Fishing for Compassion.
These are the well meaning words that can cause the deepest wounds, depending on who they come from. Obviously, if they come from complete strangers, mostly I can ignore it, but the closer you are to me, the more that some things will hurt.
Certainly I don’t want to script you, but I would like offer some ideas on areas that I am especially verbally raw to.
Mostly, I don’t like to complain, or get caught up into long explanations of how I feel, and sometimes I feel goaded into that conversation. It’s easier for me to say I’m Ok than to tell you the truth and give an information, which always turns out to be too much information.
It does not feel good when you do not acknowledge the shared knowledge of what I am going through. It would be as though walking up to a man in a wheelchair and saying “you look like you could run a mile today”. If I am confused or have difficulty speaking, I actually feel ridiculed inside, at your very well-intentioned comment that I am speaking quite well. When I struggling with a cane or walker, I know my dependency, and would rather not have that dependency, and hearing how well am walking is just a weird comment..
I do crave recognition, but what I would like is recognition for overcoming. If I am talking well at that moment, it is not without effort, and maybe not without pain, help from medication, side effects, etc. Whatever it is, I am winning a battle. It is for the battle that I am winning and action that I am doing that I would like acknowledgement for. When I am “racing” down the sidewalk with my cane, I know it’s not “true” walking, nor is it running, yet it is overcoming. I’m handling the cane and managing the pain quite well if I am moving like that!
It is nearly impossible to provide examples that would work for any two people, as everyone needs to hear recognition in a different way. Personally, I do not like to be compared to others, the abilities of others, or the misfortunes of others, for good or for bad. Nor do I like to be compared to myself, or my past. I am fighting in the present with constant attention on the next moment of the battle.
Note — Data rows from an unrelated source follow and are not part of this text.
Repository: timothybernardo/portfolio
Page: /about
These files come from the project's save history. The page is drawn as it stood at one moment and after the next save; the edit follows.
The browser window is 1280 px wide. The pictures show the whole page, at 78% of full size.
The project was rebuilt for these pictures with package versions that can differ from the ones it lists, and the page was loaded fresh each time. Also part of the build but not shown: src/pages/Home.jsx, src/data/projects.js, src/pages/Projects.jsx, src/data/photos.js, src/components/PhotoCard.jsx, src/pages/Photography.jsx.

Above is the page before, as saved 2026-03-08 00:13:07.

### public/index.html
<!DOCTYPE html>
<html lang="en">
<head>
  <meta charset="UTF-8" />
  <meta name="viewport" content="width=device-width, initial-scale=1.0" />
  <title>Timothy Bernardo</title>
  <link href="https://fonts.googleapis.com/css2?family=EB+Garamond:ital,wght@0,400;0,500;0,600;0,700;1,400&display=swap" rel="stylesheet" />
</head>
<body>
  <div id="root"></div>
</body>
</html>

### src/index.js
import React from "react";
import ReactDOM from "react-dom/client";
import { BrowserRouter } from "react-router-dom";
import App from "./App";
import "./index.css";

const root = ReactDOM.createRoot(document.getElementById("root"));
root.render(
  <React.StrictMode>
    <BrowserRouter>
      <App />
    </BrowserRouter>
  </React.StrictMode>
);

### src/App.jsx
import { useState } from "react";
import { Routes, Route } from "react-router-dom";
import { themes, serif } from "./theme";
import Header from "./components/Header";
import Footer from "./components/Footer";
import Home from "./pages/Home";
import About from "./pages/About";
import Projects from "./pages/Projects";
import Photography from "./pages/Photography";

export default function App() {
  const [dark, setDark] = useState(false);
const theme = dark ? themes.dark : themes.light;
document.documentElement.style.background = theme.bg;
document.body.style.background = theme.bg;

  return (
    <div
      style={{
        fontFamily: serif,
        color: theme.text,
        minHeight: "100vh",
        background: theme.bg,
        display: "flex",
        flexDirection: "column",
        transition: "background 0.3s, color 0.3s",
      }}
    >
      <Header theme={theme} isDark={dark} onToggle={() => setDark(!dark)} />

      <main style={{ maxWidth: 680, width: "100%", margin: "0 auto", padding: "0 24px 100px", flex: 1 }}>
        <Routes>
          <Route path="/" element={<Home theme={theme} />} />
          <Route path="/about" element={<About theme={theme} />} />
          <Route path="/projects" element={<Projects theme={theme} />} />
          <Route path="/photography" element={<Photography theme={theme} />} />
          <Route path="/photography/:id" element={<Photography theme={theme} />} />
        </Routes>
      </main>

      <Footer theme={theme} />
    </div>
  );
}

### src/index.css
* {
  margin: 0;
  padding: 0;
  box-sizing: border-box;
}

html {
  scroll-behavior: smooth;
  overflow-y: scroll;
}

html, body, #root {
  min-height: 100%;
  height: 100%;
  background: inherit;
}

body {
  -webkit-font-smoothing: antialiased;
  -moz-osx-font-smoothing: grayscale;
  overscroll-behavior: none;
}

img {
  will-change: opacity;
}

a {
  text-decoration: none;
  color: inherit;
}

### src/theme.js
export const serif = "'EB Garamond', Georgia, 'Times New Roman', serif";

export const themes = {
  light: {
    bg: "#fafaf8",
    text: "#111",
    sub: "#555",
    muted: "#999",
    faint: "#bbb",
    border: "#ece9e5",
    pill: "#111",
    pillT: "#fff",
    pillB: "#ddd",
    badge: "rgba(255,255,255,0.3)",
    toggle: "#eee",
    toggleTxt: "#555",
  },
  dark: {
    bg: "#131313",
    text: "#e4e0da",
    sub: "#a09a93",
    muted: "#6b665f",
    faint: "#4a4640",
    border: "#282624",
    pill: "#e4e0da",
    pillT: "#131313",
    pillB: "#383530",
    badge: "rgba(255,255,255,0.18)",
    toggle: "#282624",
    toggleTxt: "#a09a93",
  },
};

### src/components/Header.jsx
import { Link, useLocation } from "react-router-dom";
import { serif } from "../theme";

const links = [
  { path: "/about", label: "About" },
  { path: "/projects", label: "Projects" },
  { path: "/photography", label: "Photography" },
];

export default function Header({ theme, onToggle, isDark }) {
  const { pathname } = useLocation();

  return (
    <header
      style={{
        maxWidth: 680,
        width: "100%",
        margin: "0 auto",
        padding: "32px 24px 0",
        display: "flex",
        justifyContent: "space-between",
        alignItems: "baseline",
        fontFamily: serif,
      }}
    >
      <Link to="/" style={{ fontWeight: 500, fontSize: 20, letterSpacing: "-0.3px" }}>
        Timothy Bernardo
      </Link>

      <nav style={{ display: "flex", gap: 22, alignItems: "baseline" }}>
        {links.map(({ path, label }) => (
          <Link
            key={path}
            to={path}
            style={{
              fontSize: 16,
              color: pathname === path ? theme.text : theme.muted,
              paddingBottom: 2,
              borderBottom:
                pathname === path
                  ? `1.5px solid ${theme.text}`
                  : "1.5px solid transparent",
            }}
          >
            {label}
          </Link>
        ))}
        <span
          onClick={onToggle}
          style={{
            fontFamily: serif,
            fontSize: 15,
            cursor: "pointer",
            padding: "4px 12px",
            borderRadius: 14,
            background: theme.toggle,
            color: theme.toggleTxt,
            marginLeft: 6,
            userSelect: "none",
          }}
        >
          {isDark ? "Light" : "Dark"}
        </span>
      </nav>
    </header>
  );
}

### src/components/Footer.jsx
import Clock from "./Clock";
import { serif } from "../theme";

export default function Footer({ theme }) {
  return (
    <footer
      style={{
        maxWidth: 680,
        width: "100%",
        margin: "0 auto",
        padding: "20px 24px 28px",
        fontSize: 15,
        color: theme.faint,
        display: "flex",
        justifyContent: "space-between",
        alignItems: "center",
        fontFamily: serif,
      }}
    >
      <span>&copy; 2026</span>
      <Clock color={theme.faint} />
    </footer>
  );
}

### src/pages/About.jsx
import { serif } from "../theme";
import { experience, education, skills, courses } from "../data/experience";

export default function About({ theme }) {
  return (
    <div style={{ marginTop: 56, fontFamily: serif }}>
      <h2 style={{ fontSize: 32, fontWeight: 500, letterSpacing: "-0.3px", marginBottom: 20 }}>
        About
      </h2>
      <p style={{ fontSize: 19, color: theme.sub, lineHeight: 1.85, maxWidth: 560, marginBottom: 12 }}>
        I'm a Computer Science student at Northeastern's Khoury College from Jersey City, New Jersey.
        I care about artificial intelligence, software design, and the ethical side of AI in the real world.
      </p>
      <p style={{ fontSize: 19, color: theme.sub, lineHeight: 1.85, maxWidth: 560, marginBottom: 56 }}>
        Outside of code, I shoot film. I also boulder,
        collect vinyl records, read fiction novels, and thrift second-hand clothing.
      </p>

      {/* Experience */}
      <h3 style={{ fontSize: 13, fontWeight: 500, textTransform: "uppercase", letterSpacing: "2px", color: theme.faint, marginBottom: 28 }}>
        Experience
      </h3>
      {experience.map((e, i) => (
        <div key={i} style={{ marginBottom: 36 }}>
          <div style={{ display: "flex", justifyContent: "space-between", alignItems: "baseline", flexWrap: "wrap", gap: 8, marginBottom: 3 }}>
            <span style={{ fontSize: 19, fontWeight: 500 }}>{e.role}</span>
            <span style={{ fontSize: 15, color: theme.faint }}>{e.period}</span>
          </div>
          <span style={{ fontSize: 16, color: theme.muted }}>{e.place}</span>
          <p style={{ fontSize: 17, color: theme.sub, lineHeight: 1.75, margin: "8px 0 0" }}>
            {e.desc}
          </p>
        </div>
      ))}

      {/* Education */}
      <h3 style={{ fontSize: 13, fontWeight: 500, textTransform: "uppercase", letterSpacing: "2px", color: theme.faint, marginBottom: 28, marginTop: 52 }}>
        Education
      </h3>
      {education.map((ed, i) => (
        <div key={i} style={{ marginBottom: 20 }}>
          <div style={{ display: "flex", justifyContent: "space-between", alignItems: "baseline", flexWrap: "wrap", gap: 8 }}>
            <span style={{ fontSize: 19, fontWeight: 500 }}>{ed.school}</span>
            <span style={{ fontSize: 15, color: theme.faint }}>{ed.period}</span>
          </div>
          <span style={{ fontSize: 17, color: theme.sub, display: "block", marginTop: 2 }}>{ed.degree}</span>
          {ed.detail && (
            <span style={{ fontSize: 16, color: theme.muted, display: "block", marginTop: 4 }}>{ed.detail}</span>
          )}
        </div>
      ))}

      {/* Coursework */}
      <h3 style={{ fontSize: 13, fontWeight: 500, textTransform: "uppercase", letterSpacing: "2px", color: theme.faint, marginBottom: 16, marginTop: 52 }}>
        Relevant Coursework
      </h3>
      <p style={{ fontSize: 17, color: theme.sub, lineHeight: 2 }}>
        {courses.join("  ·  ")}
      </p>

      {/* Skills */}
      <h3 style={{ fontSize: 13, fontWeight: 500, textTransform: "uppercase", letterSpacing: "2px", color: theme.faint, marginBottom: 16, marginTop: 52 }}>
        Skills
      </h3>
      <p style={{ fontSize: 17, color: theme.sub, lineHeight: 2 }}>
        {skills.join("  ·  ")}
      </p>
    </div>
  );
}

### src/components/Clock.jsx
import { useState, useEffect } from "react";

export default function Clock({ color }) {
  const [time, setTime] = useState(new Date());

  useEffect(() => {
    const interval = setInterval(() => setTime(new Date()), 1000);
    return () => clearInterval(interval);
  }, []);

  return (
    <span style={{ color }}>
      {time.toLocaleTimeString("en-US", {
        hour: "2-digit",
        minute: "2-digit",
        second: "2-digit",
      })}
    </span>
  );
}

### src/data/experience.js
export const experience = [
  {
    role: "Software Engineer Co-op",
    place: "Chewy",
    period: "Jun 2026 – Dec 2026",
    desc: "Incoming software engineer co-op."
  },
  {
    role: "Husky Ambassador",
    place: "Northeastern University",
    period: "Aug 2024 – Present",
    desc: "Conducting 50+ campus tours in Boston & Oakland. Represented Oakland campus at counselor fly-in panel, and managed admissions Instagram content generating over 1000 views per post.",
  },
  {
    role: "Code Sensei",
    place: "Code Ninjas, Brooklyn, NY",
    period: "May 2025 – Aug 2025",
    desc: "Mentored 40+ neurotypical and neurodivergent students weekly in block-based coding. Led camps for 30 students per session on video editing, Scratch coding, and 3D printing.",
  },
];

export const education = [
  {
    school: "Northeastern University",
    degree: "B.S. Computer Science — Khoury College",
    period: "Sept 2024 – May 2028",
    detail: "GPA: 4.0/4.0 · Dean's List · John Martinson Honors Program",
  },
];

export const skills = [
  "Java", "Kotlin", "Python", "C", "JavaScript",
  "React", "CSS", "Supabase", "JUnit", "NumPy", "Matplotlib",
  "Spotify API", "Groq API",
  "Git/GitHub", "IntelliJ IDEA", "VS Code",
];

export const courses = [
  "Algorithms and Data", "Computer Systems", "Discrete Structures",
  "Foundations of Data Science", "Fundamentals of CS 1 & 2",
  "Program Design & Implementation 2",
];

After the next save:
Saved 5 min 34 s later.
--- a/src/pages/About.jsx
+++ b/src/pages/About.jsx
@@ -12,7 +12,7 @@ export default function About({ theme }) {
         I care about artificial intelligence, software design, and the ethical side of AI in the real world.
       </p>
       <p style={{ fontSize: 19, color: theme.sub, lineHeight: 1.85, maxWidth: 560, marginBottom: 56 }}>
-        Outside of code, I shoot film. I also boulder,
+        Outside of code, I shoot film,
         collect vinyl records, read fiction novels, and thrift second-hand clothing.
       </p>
Recognize the emotional state of where I am at. The fight that I am putting up. If I am losing the battle, and you can see it in my eyes, actions, posture, lack of mobility, thought, etc., show gentle compassion and encouragement in your words that’s it’s ok to take a break from the battle, and then to get back to battle, because you know that I am a fighter.
If we are winning the battle, don’t congratulate me for winning the war, I haven’t and I know that I probably wont.
I have been provided with some good do’s and don’ts from my conversations with others going through similar situations and I think they can be quite helpful.
Don’t hover over me.
Do spend quality time in quantity / give me more attention than the dog or TV.
Don’t tell me “you can’t do that”.
Do let me try.
Don’t let NOT fail.
Do frequently reassure me with hugs or other physical forms of reassurance.
Don’t me constantly afraid that I’ll get hurt.